Killer shrimp have invaded England. In September of 2010, Britain’s Environment Agency positively identified Dikerogammarus villosus in a water reservoir in Cambridgeshire, about 115 km (71 miles) north of London. Could they migrate to America?
To Identify The Killer Shrimp
The US Army Corps of Engineers provides this description of these deadly killers:
This shrimp exhibits three types of behaviour that justify the “killer” epithet. First, it kills both to eat and to compete with rival species. Secondly, it reproduces avidly. Finally, it can tolerate a variety of conditions. By definition, predators kill their prey in order to eat: animals such as killer whales have earned the title “killer” by their eating habits; killer bees won their name by aggressively defending themselves from intruders. But Dikerogammarus villosus will not only eat whatever they can, they also kill other species of shrimp without necessarily eating them. Is this a war of genocide?

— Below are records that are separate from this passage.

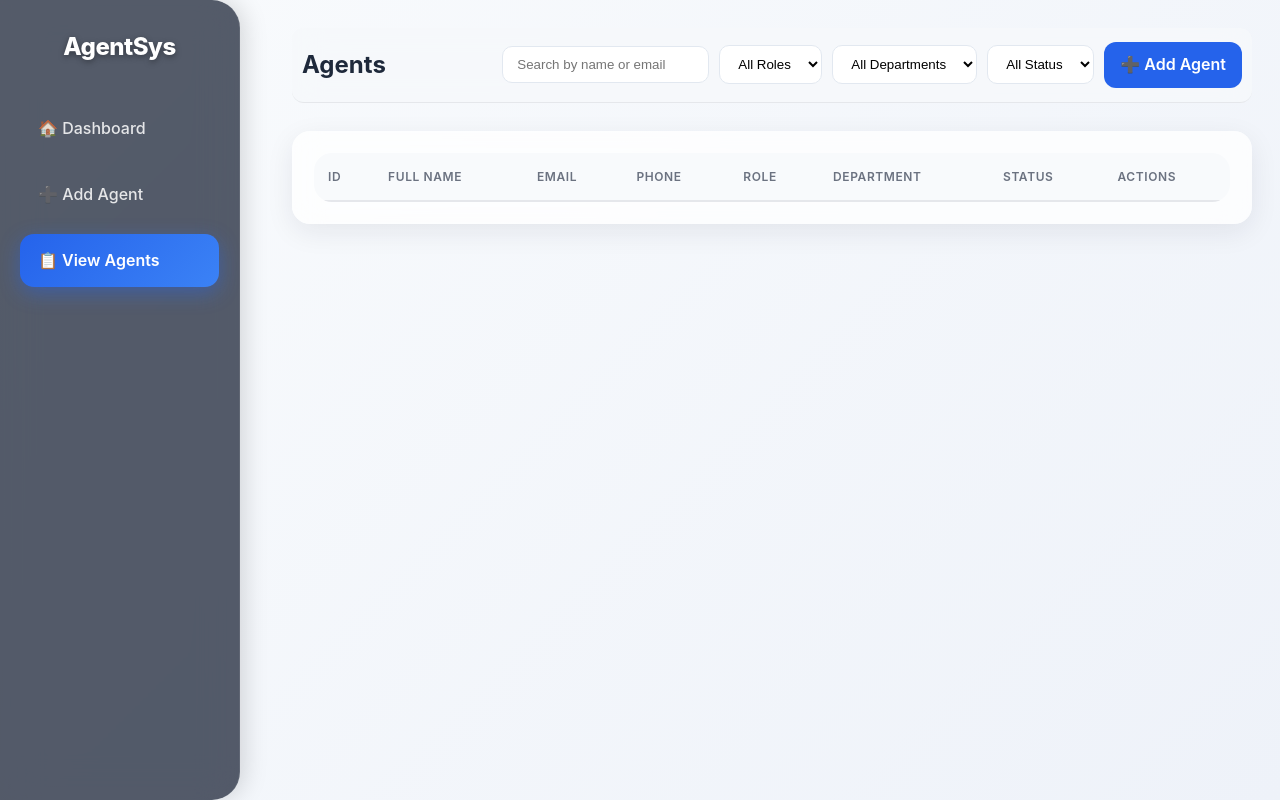
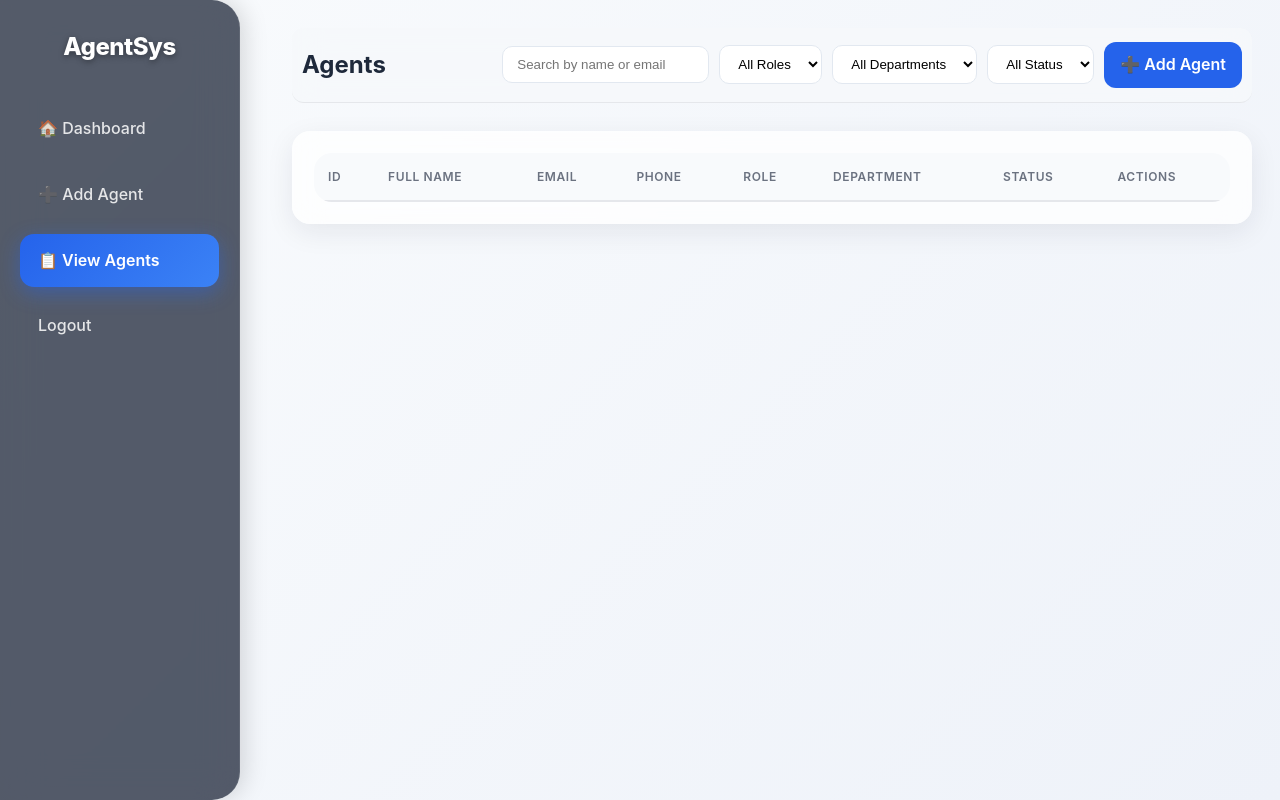
Before and after one commit to 1mos-droid/atsu, a website: page frontend/agents.html in a window 1280 px wide. Drawn offline with Linux system fonts and the light colour scheme; no server answers.

Commit message:
Update agents.html

```diff
--- a/frontend/agents.html
+++ b/frontend/agents.html
@@ -14,6 +14,7 @@
       <a href="index.html" class="nav-link">🏠 Dashboard</a>
       <a href="form.html" class="nav-link">➕ Add Agent</a>
       <a href="agents.html" class="nav-link active">📋 View Agents</a>
+<a href="logout.html" class="nav-link">Logout</a>
     </nav>
   </aside>
 
```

As reported by the Royal Society, one laboratory experiment had two significant and surprising findings. First, D. villosus killed other species which did not try to eat them in turn. Second, the victims died although they had hardened their exoskeletons. Normally, shrimp are most vulnerable just after molting, while the new exoskeleton is still soft.
The killer shrimp become sexually mature when they reach about one-fifth of their adult length. They reproduce throughout the year. Females incubate and lay up to fifty eggs at a time. Since most of the population is female, the population can grow extremely quickly. They prefer a low salt content in their environment. Fresh or brackish water up to 10% salinity is ideal. However, they can adapt to twice that concentration of salt. While they have preferred water temperatures and oxygen levels, they can adapt to less favourable conditions. In addition, their adaptations to all these conditions may range beyond what other fresh-water shrimp can tolerate.
Could They Threaten America?
This possibility is being taken seriously by some environmentalists, for several reasons. First, it is not clear how this killer shrimp crossed the English Channel. The North Atlantic’s salinity is over three times what these shrimp prefer, and perhaps 40% more than their tolerance. Did it hitchhike or was it imported by a shrimp fancier? Second, the Great Lakes region would also have favourable conditions for these killer shrimp. Salinity, temperature and availability of food sources would serve them well. Finally, some North American freshwater shrimp have found their way to Europe and thrive in a state of detente with the local species. Successful migration by one species in one direction suggests that the reverse is also feasible.
Environmentalists had attempted to guard England against these killer shrimp for at least a decade. It seems their gallant defense is failing. Only time will tell whether America can withstand their onslaught.
BBC, “Alien ‘killer’ shrimp found in UK“, published Sept. 9, 2010, referenced Oct. 8, 2010.
J.T.A. Dick and D. Platvoet, The Royal Society, “Invading predatory crustacean Dikerogammarus villosus eliminates both native and exotic species“, published 2000.
D.M. Crosier, D.P. Molloy, A. bij de Vaate and S. Devin, U.S. Army Corps of Engineers, “Killer Shrimp – Dikerogammarus villosus“.
Paul Brown, The Guardian, “Pink peril threatens native species in Britain’s rivers“, published Jan. 3, 2001, referenced Oct. 8, 2010.
Encyclopedia Britannica, “Travel and Geography: Atlantic Ocean (Salinity and temperature)” referenced Oct. 8, 2010.